Every record below is to be retyped exactly, with any pictures left out.
....................
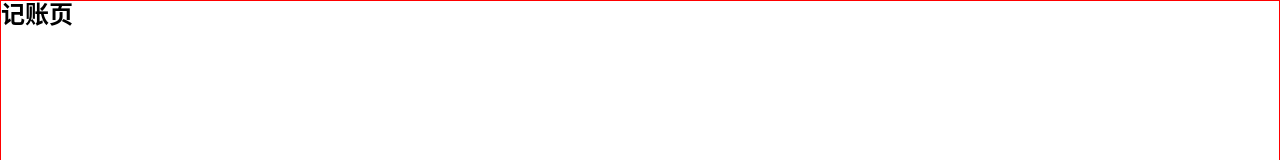
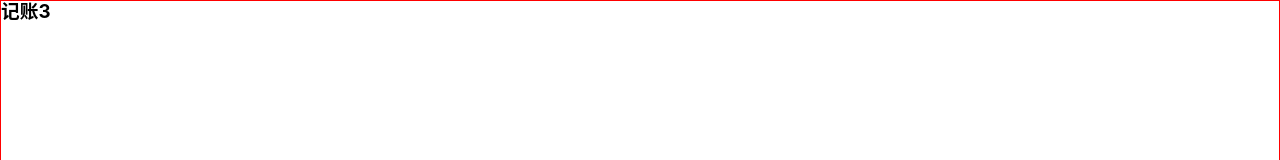
Before and after one commit to lttztt/money-react, a React app: page /#/money in a window 1280 px wide. Shown: the top 160 px of the page. Built offline with nearby package versions, Linux system fonts and the light colour scheme.

Commit message:
feat: Layout组件

```diff
--- a/src/App.tsx
+++ b/src/App.tsx
@@ -5,26 +5,13 @@ import {
   Route,
   Redirect
 } from "react-router-dom";
-import styled from "styled-components";
-import Nav from "./components/Nav";
+import Layout from './components/Layout'
 
-const Wrapper = styled.div`
-  border: 1px solid red;
-  height: 100vh;
-  display:flex;
-  flex-direction: column;
-`;
-const Main = styled.div`
-  flex-grow: 1;
-  overflow: auto;
-`;
 
 
 export default function App() {
   return (
     <Router>
-      <Wrapper>
-        <Main>
       <Switch>
         <Route path="/tags">
           <Tags />
@@ -40,9 +27,6 @@ export default function App() {
           <NoMatch />
         </Route>
       </Switch>
-        </Main>
-        <Nav/>
-      </Wrapper>
     </Router>
   );
 }
@@ -51,14 +35,26 @@ function NoMatch(){
 }
 
 function Statistics() {
-  return <h2>统计页</h2>;
+  return (
+    <Layout>
+      <h3>统计3</h3>
+    </Layout>
+  )
 }
 
+
   function Tags() {
-  return <h2>标签页</h2>;
+    return (
+      <Layout>
+        <h3>标签3</h3>
+      </Layout>
+    )
   }
 
   function Money() {
-  return <h2>记账页
-  </h2>;
+  return (
+    <Layout>
+      <h3>记账3</h3>
+    </Layout>
+  )
 }
--- /dev/null
+++ b/src/components/Layout.tsx
@@ -0,0 +1,25 @@
+import React from 'react'
+import styled from "styled-components";
+import Nav from "./Nav";
+const Wrapper = styled.div`
+  border: 1px solid red;
+  height: 100vh;
+  display:flex;
+  flex-direction: column;
+`;
+const Main = styled.div`
+  flex-grow: 1;
+  overflow: auto;
+`;
+const Layout = (props: any) => {
+    return (
+      <Wrapper>
+        <Main>
+          {props.children}
+        </Main>
+        <Nav/>
+      </Wrapper>
+    )
+};
+
+export default Layout;
```
Lines whose indentation alone changed are shown as unchanged.
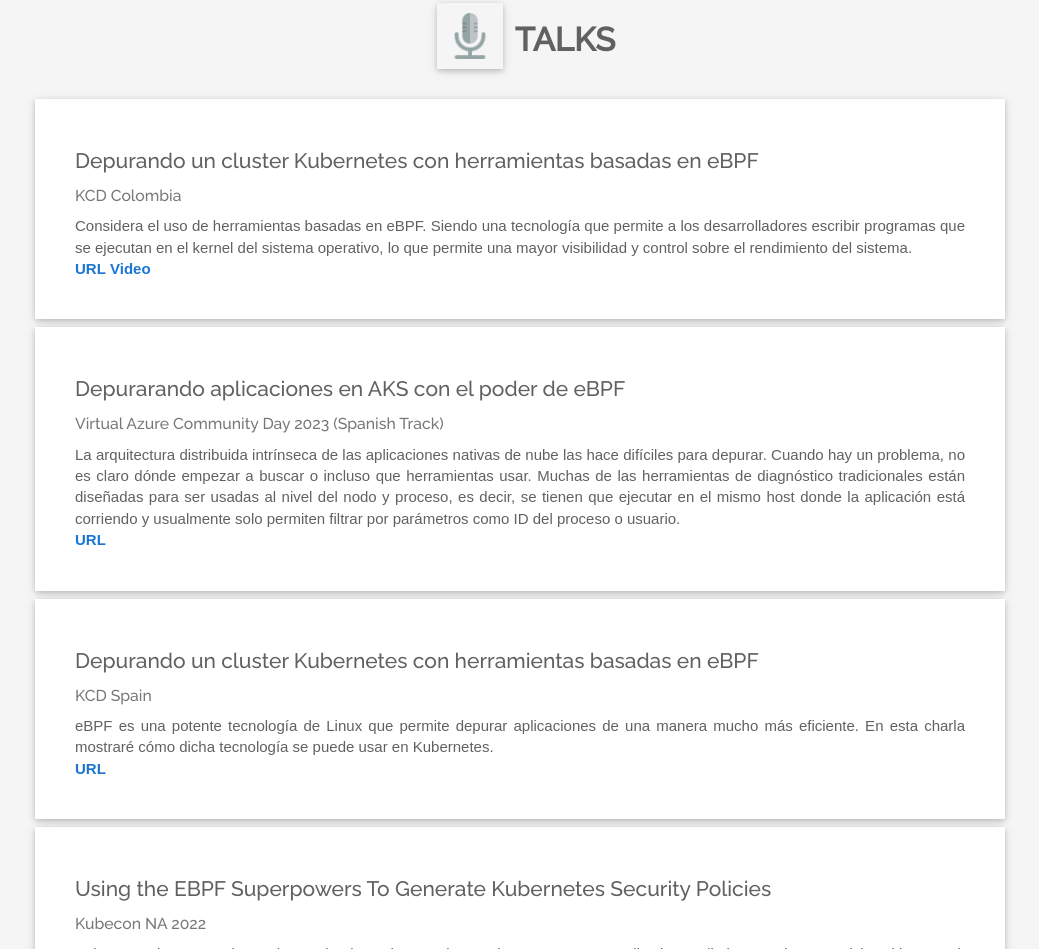
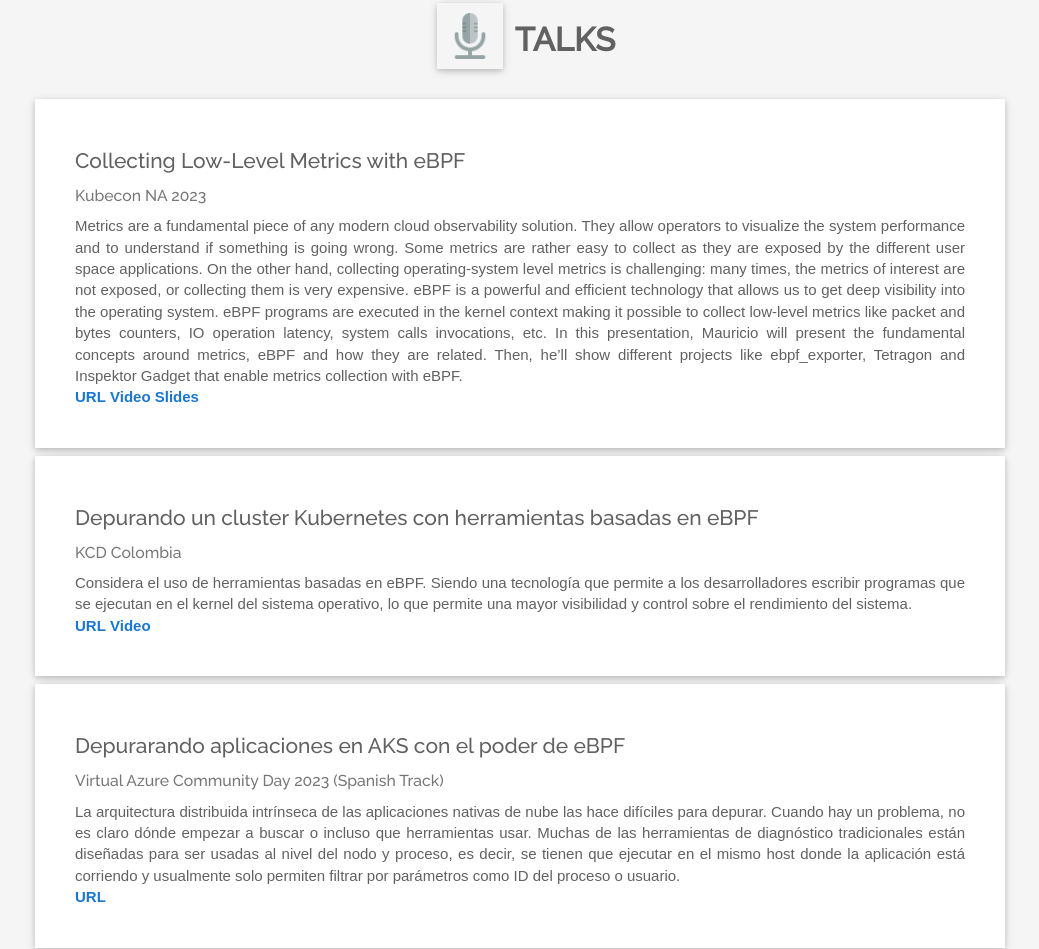
Before and after one commit to mauriciovasquezbernal/mauriciovasquezbernal.github.io, a plain HTML site: page index.html in a window 1280 px wide. Shown: the part 3768-4717 px from the top of the page, without its empty margins (120-1159 px from the left). Drawn offline with Linux system fonts and the light colour scheme; some packages are replaced by stand-ins of ours; a web font is replaced by a local one.

Commit message:
kubecon na 2023

```diff
--- a/index.html
+++ b/index.html
@@ -685,6 +685,42 @@
 
         <div class="card timeline-content">
             <div class="card-content">
+                <h6 class="timeline-title">Collecting Low-Level Metrics with eBPF</h6>
+                <div class="timeline-info">
+                    <h6>
+                        <small>Kubecon NA 2023</small>
+                    </h6>
+                </div>
+                <p>
+                    Metrics are a fundamental piece of any modern cloud observability solution. They allow operators to
+                    visualize the system performance and to understand if something is going wrong. Some metrics are rather
+                    easy to collect as they are exposed by the different user space applications. On the other hand, collecting
+                    operating-system level metrics is challenging: many times, the metrics of interest are not exposed, or
+                    collecting them is very expensive.
+
+                    eBPF is a powerful and efficient technology that allows us to get deep
+                    visibility into the operating system. eBPF programs are executed in the kernel context making it possible to
+                    collect low-level metrics like packet and bytes counters, IO operation latency, system calls invocations, etc.
+
+                    In this presentation, Mauricio will present the fundamental concepts around metrics, eBPF and how they are related.
+                    Then, he’ll show different projects like ebpf_exporter, Tetragon and Inspektor Gadget that enable metrics
+                    collection with eBPF.
+                </p>
+                <a href="https://kccncna2023.sched.com/event/1R2pH/collecting-low-level-metrics-with-ebpf-mauricio-vasquez-bernal-microsoft" target="_blank">
+                    <strong>URL</strong>
+                </a>
+                <a href="https://www.youtube.com/watch?v=_ft3iTw5uv8" target="_blank">
+                    <strong>Video</strong>
+                </a>
+                <a href="https://static.sched.com/hosted_files/kccncna2023/91/Collecting%20Low-Level%20Metrics%20with%20eBPF.pdf" target="_blank">
+                    <strong>Slides</strong>
+                </a>
+            </div>
+        </div>
+
+
+        <div class="card timeline-content">
+            <div class="card-content">
                 <h6 class="timeline-title">Depurando un cluster Kubernetes con herramientas basadas en eBPF</h6>
                 <div class="timeline-info">
                     <h6>
```
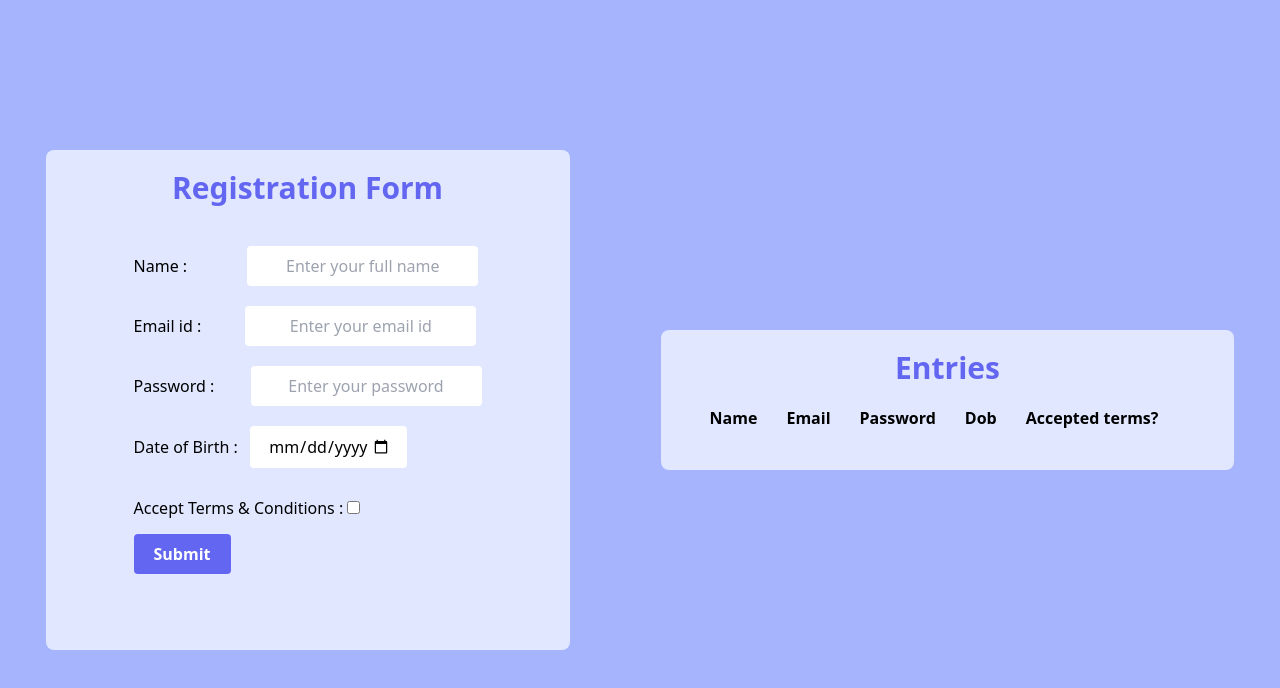
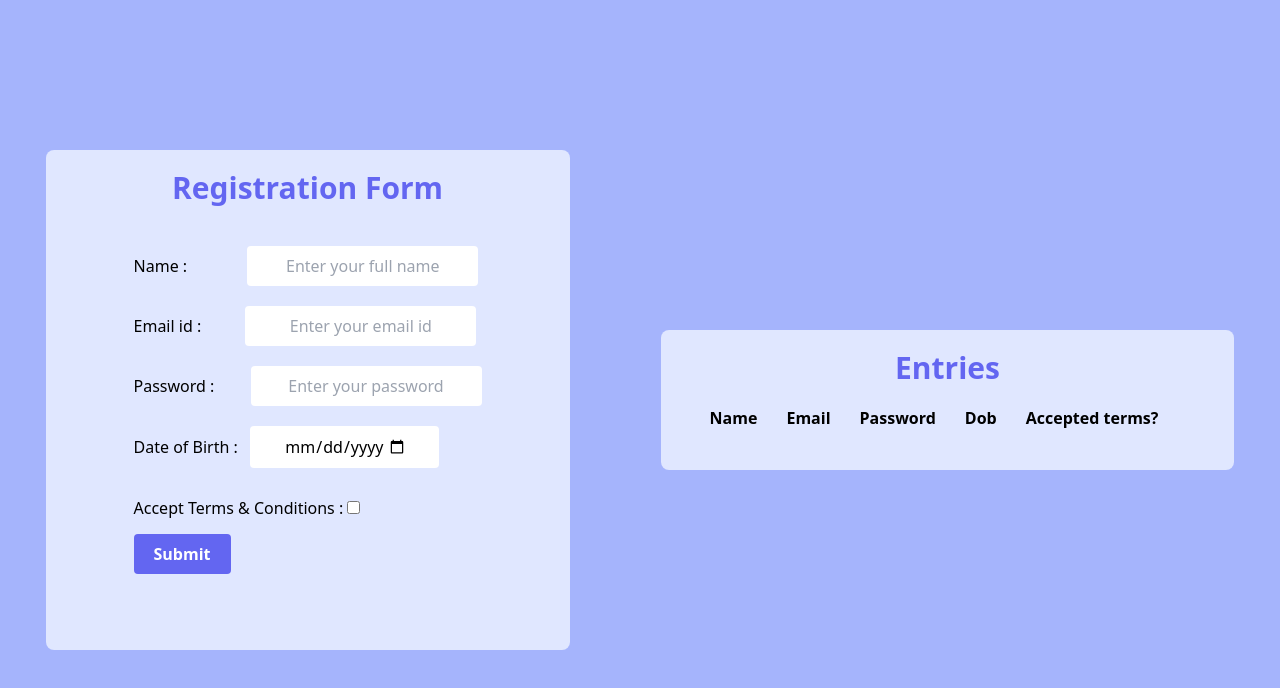
Before and after one commit to vineethayasa/Registration-Form, a plain HTML site: page index.html in a window 1280 px wide. Drawn offline with nearby package versions, Linux system fonts and the light colour scheme.

Commit message:
Update index.html

```diff
--- a/index.html
+++ b/index.html
@@ -25,7 +25,7 @@
               <label for="dob" class="inline-block leading-5 mr-1">
                 Date of Birth :
               </label>
-              <input required type="date" id="dob" name="dob" class="rounded inline-block text-center mb-5 focus:invalid:border-red-300 px-4 ml-1">
+              <input required type="date" id="dob" name="dob" class="rounded inline-block text-center mb-5 focus:invalid:border-red-300 px-8 ml-1">
               <br>
               <label for="t&c" class="inline-block leading-5">
                 Accept Terms & Conditions :
```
....................
### EXPECTED ANSWER
Before and after one commit to lttztt/money-react, a React app: page /#/money in a window 1280 px wide. Shown: the top 160 px of the page. Built offline with nearby package versions, Linux system fonts and the light colour scheme.

Commit message:
feat: Layout组件

```diff
--- a/src/App.tsx
+++ b/src/App.tsx
@@ -5,26 +5,13 @@ import {
   Route,
   Redirect
 } from "react-router-dom";
-import styled from "styled-components";
-import Nav from "./components/Nav";
+import Layout from './components/Layout'
 
-const Wrapper = styled.div`
-  border: 1px solid red;
-  height: 100vh;
-  display:flex;
-  flex-direction: column;
-`;
-const Main = styled.div`
-  flex-grow: 1;
-  overflow: auto;
-`;
 
 
 export default function App() {
   return (
     <Router>
-      <Wrapper>
-        <Main>
       <Switch>
         <Route path="/tags">
           <Tags />
@@ -40,9 +27,6 @@ export default function App() {
           <NoMatch />
         </Route>
       </Switch>
-        </Main>
-        <Nav/>
-      </Wrapper>
     </Router>
   );
 }
@@ -51,14 +35,26 @@ function NoMatch(){
 }
 
 function Statistics() {
-  return <h2>统计页</h2>;
+  return (
+    <Layout>
+      <h3>统计3</h3>
+    </Layout>
+  )
 }
 
+
   function Tags() {
-  return <h2>标签页</h2>;
+    return (
+      <Layout>
+        <h3>标签3</h3>
+      </Layout>
+    )
   }
 
   function Money() {
-  return <h2>记账页
-  </h2>;
+  return (
+    <Layout>
+      <h3>记账3</h3>
+    </Layout>
+  )
 }
--- /dev/null
+++ b/src/components/Layout.tsx
@@ -0,0 +1,25 @@
+import React from 'react'
+import styled from "styled-components";
+import Nav from "./Nav";
+const Wrapper = styled.div`
+  border: 1px solid red;
+  height: 100vh;
+  display:flex;
+  flex-direction: column;
+`;
+const Main = styled.div`
+  flex-grow: 1;
+  overflow: auto;
+`;
+const Layout = (props: any) => {
+    return (
+      <Wrapper>
+        <Main>
+          {props.children}
+        </Main>
+        <Nav/>
+      </Wrapper>
+    )
+};
+
+export default Layout;
```
Lines whose indentation alone changed are shown as unchanged.
Before and after one commit to mauriciovasquezbernal/mauriciovasquezbernal.github.io, a plain HTML site: page index.html in a window 1280 px wide. Shown: the part 3768-4717 px from the top of the page, without its empty margins (120-1159 px from the left). Drawn offline with Linux system fonts and the light colour scheme; some packages are replaced by stand-ins of ours; a web font is replaced by a local one.

Commit message:
kubecon na 2023

```diff
--- a/index.html
+++ b/index.html
@@ -685,6 +685,42 @@
 
         <div class="card timeline-content">
             <div class="card-content">
+                <h6 class="timeline-title">Collecting Low-Level Metrics with eBPF</h6>
+                <div class="timeline-info">
+                    <h6>
+                        <small>Kubecon NA 2023</small>
+                    </h6>
+                </div>
+                <p>
+                    Metrics are a fundamental piece of any modern cloud observability solution. They allow operators to
+                    visualize the system performance and to understand if something is going wrong. Some metrics are rather
+                    easy to collect as they are exposed by the different user space applications. On the other hand, collecting
+                    operating-system level metrics is challenging: many times, the metrics of interest are not exposed, or
+                    collecting them is very expensive.
+
+                    eBPF is a powerful and efficient technology that allows us to get deep
+                    visibility into the operating system. eBPF programs are executed in the kernel context making it possible to
+                    collect low-level metrics like packet and bytes counters, IO operation latency, system calls invocations, etc.
+
+                    In this presentation, Mauricio will present the fundamental concepts around metrics, eBPF and how they are related.
+                    Then, he’ll show different projects like ebpf_exporter, Tetragon and Inspektor Gadget that enable metrics
+                    collection with eBPF.
+                </p>
+                <a href="https://kccncna2023.sched.com/event/1R2pH/collecting-low-level-metrics-with-ebpf-mauricio-vasquez-bernal-microsoft" target="_blank">
+                    <strong>URL</strong>
+                </a>
+                <a href="https://www.youtube.com/watch?v=_ft3iTw5uv8" target="_blank">
+                    <strong>Video</strong>
+                </a>
+                <a href="https://static.sched.com/hosted_files/kccncna2023/91/Collecting%20Low-Level%20Metrics%20with%20eBPF.pdf" target="_blank">
+                    <strong>Slides</strong>
+                </a>
+            </div>
+        </div>
+
+
+        <div class="card timeline-content">
+            <div class="card-content">
                 <h6 class="timeline-title">Depurando un cluster Kubernetes con herramientas basadas en eBPF</h6>
                 <div class="timeline-info">
                     <h6>
```
Before and after one commit to vineethayasa/Registration-Form, a plain HTML site: page index.html in a window 1280 px wide. Drawn offline with nearby package versions, Linux system fonts and the light colour scheme.

Commit message:
Update index.html

```diff
--- a/index.html
+++ b/index.html
@@ -25,7 +25,7 @@
               <label for="dob" class="inline-block leading-5 mr-1">
                 Date of Birth :
               </label>
-              <input required type="date" id="dob" name="dob" class="rounded inline-block text-center mb-5 focus:invalid:border-red-300 px-4 ml-1">
+              <input required type="date" id="dob" name="dob" class="rounded inline-block text-center mb-5 focus:invalid:border-red-300 px-8 ml-1">
               <br>
               <label for="t&c" class="inline-block leading-5">
                 Accept Terms & Conditions :
```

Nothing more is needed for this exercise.